What you will do: Reproduce each line below without any alteration.

Recorded information:
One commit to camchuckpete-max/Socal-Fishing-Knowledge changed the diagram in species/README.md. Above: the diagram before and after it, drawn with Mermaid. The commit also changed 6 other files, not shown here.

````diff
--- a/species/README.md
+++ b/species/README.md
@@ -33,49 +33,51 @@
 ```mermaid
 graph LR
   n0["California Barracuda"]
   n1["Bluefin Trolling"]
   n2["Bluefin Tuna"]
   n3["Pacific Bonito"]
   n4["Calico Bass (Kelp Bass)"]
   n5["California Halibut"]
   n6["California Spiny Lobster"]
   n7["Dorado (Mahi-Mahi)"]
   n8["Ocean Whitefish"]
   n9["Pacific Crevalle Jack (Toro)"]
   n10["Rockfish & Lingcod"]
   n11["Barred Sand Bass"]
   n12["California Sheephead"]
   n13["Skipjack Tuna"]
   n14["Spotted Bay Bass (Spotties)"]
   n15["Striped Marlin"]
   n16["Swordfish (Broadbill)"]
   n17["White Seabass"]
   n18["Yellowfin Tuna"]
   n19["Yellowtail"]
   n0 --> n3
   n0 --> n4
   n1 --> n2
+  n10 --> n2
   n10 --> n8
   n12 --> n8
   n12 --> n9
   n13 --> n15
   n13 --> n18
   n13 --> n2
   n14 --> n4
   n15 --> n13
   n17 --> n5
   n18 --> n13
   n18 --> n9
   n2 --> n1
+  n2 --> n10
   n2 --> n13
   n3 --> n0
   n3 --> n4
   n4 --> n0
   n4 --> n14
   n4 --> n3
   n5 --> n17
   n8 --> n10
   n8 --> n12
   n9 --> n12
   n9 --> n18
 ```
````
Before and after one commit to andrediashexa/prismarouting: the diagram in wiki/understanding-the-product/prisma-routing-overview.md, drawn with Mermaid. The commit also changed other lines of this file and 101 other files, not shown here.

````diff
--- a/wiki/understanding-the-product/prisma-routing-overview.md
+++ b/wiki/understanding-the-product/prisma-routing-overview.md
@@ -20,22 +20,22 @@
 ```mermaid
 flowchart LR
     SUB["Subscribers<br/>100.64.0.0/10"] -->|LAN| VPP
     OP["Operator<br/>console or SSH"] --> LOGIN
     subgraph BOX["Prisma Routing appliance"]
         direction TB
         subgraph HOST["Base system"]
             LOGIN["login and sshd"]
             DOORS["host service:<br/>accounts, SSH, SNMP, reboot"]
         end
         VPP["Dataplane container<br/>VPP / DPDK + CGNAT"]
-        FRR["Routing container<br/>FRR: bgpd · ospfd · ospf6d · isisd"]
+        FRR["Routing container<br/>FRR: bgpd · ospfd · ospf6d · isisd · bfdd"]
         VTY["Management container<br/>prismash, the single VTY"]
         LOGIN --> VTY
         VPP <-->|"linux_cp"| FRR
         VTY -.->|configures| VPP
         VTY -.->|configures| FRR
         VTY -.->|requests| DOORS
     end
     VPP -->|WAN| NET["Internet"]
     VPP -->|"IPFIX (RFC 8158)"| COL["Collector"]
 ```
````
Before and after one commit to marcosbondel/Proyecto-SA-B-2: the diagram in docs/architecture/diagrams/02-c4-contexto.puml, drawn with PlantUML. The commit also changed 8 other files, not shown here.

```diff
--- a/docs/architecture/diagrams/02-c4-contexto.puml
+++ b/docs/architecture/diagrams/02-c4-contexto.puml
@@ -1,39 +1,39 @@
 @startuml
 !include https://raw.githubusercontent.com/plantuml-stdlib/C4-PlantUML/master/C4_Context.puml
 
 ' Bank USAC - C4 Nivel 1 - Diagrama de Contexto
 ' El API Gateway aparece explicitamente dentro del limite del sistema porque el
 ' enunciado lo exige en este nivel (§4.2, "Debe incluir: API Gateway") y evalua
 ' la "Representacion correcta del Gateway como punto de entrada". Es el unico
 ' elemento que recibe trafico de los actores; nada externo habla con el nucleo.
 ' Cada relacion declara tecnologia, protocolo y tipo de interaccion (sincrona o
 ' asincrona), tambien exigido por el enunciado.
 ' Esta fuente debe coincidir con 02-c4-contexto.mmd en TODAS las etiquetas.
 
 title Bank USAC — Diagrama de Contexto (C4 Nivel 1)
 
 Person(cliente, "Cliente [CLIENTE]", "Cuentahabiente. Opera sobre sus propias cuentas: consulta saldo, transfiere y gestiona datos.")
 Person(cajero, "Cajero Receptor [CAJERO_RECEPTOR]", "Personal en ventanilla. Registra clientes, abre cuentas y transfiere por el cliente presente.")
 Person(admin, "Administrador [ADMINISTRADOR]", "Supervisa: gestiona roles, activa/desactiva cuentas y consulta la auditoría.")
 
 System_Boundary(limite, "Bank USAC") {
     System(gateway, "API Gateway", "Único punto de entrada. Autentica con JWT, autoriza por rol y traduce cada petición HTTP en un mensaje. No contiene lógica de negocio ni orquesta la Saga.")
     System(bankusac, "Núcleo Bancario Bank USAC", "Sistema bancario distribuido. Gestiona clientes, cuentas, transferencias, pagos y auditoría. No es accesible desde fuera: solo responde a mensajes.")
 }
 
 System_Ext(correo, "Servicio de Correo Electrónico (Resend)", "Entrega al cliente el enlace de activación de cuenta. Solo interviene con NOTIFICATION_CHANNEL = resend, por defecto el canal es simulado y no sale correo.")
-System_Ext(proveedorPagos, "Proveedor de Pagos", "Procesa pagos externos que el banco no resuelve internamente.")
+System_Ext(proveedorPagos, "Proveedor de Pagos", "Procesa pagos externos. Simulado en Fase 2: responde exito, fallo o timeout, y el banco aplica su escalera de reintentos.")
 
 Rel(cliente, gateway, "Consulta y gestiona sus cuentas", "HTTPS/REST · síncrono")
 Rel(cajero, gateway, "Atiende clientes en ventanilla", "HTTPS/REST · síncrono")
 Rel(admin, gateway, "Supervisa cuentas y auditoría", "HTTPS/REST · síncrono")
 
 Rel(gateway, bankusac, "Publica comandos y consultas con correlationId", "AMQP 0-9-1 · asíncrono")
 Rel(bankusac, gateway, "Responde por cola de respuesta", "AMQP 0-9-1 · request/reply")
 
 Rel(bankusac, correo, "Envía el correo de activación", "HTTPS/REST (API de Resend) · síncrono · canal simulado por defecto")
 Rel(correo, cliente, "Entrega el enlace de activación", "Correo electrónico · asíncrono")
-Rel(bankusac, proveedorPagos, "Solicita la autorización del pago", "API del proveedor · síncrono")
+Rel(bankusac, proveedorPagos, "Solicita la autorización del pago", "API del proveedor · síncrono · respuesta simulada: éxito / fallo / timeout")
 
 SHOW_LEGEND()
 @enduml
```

Output below:
One commit to camchuckpete-max/Socal-Fishing-Knowledge changed the diagram in species/README.md. Above: the diagram before and after it, drawn with Mermaid. The commit also changed 6 other files, not shown here.

````diff
--- a/species/README.md
+++ b/species/README.md
@@ -33,49 +33,51 @@
 ```mermaid
 graph LR
   n0["California Barracuda"]
   n1["Bluefin Trolling"]
   n2["Bluefin Tuna"]
   n3["Pacific Bonito"]
   n4["Calico Bass (Kelp Bass)"]
   n5["California Halibut"]
   n6["California Spiny Lobster"]
   n7["Dorado (Mahi-Mahi)"]
   n8["Ocean Whitefish"]
   n9["Pacific Crevalle Jack (Toro)"]
   n10["Rockfish & Lingcod"]
   n11["Barred Sand Bass"]
   n12["California Sheephead"]
   n13["Skipjack Tuna"]
   n14["Spotted Bay Bass (Spotties)"]
   n15["Striped Marlin"]
   n16["Swordfish (Broadbill)"]
   n17["White Seabass"]
   n18["Yellowfin Tuna"]
   n19["Yellowtail"]
   n0 --> n3
   n0 --> n4
   n1 --> n2
+  n10 --> n2
   n10 --> n8
   n12 --> n8
   n12 --> n9
   n13 --> n15
   n13 --> n18
   n13 --> n2
   n14 --> n4
   n15 --> n13
   n17 --> n5
   n18 --> n13
   n18 --> n9
   n2 --> n1
+  n2 --> n10
   n2 --> n13
   n3 --> n0
   n3 --> n4
   n4 --> n0
   n4 --> n14
   n4 --> n3
   n5 --> n17
   n8 --> n10
   n8 --> n12
   n9 --> n12
   n9 --> n18
 ```
````
Before and after one commit to andrediashexa/prismarouting: the diagram in wiki/understanding-the-product/prisma-routing-overview.md, drawn with Mermaid. The commit also changed other lines of this file and 101 other files, not shown here.

````diff
--- a/wiki/understanding-the-product/prisma-routing-overview.md
+++ b/wiki/understanding-the-product/prisma-routing-overview.md
@@ -20,22 +20,22 @@
 ```mermaid
 flowchart LR
     SUB["Subscribers<br/>100.64.0.0/10"] -->|LAN| VPP
     OP["Operator<br/>console or SSH"] --> LOGIN
     subgraph BOX["Prisma Routing appliance"]
         direction TB
         subgraph HOST["Base system"]
             LOGIN["login and sshd"]
             DOORS["host service:<br/>accounts, SSH, SNMP, reboot"]
         end
         VPP["Dataplane container<br/>VPP / DPDK + CGNAT"]
-        FRR["Routing container<br/>FRR: bgpd · ospfd · ospf6d · isisd"]
+        FRR["Routing container<br/>FRR: bgpd · ospfd · ospf6d · isisd · bfdd"]
         VTY["Management container<br/>prismash, the single VTY"]
         LOGIN --> VTY
         VPP <-->|"linux_cp"| FRR
         VTY -.->|configures| VPP
         VTY -.->|configures| FRR
         VTY -.->|requests| DOORS
     end
     VPP -->|WAN| NET["Internet"]
     VPP -->|"IPFIX (RFC 8158)"| COL["Collector"]
 ```
````
Before and after one commit to marcosbondel/Proyecto-SA-B-2: the diagram in docs/architecture/diagrams/02-c4-contexto.puml, drawn with PlantUML. The commit also changed 8 other files, not shown here.

```diff
--- a/docs/architecture/diagrams/02-c4-contexto.puml
+++ b/docs/architecture/diagrams/02-c4-contexto.puml
@@ -1,39 +1,39 @@
 @startuml
 !include https://raw.githubusercontent.com/plantuml-stdlib/C4-PlantUML/master/C4_Context.puml
 
 ' Bank USAC - C4 Nivel 1 - Diagrama de Contexto
 ' El API Gateway aparece explicitamente dentro del limite del sistema porque el
 ' enunciado lo exige en este nivel (§4.2, "Debe incluir: API Gateway") y evalua
 ' la "Representacion correcta del Gateway como punto de entrada". Es el unico
 ' elemento que recibe trafico de los actores; nada externo habla con el nucleo.
 ' Cada relacion declara tecnologia, protocolo y tipo de interaccion (sincrona o
 ' asincrona), tambien exigido por el enunciado.
 ' Esta fuente debe coincidir con 02-c4-contexto.mmd en TODAS las etiquetas.
 
 title Bank USAC — Diagrama de Contexto (C4 Nivel 1)
 
 Person(cliente, "Cliente [CLIENTE]", "Cuentahabiente. Opera sobre sus propias cuentas: consulta saldo, transfiere y gestiona datos.")
 Person(cajero, "Cajero Receptor [CAJERO_RECEPTOR]", "Personal en ventanilla. Registra clientes, abre cuentas y transfiere por el cliente presente.")
 Person(admin, "Administrador [ADMINISTRADOR]", "Supervisa: gestiona roles, activa/desactiva cuentas y consulta la auditoría.")
 
 System_Boundary(limite, "Bank USAC") {
     System(gateway, "API Gateway", "Único punto de entrada. Autentica con JWT, autoriza por rol y traduce cada petición HTTP en un mensaje. No contiene lógica de negocio ni orquesta la Saga.")
     System(bankusac, "Núcleo Bancario Bank USAC", "Sistema bancario distribuido. Gestiona clientes, cuentas, transferencias, pagos y auditoría. No es accesible desde fuera: solo responde a mensajes.")
 }
 
 System_Ext(correo, "Servicio de Correo Electrónico (Resend)", "Entrega al cliente el enlace de activación de cuenta. Solo interviene con NOTIFICATION_CHANNEL = resend, por defecto el canal es simulado y no sale correo.")
-System_Ext(proveedorPagos, "Proveedor de Pagos", "Procesa pagos externos que el banco no resuelve internamente.")
+System_Ext(proveedorPagos, "Proveedor de Pagos", "Procesa pagos externos. Simulado en Fase 2: responde exito, fallo o timeout, y el banco aplica su escalera de reintentos.")
 
 Rel(cliente, gateway, "Consulta y gestiona sus cuentas", "HTTPS/REST · síncrono")
 Rel(cajero, gateway, "Atiende clientes en ventanilla", "HTTPS/REST · síncrono")
 Rel(admin, gateway, "Supervisa cuentas y auditoría", "HTTPS/REST · síncrono")
 
 Rel(gateway, bankusac, "Publica comandos y consultas con correlationId", "AMQP 0-9-1 · asíncrono")
 Rel(bankusac, gateway, "Responde por cola de respuesta", "AMQP 0-9-1 · request/reply")
 
 Rel(bankusac, correo, "Envía el correo de activación", "HTTPS/REST (API de Resend) · síncrono · canal simulado por defecto")
 Rel(correo, cliente, "Entrega el enlace de activación", "Correo electrónico · asíncrono")
-Rel(bankusac, proveedorPagos, "Solicita la autorización del pago", "API del proveedor · síncrono")
+Rel(bankusac, proveedorPagos, "Solicita la autorización del pago", "API del proveedor · síncrono · respuesta simulada: éxito / fallo / timeout")
 
 SHOW_LEGEND()
 @enduml
```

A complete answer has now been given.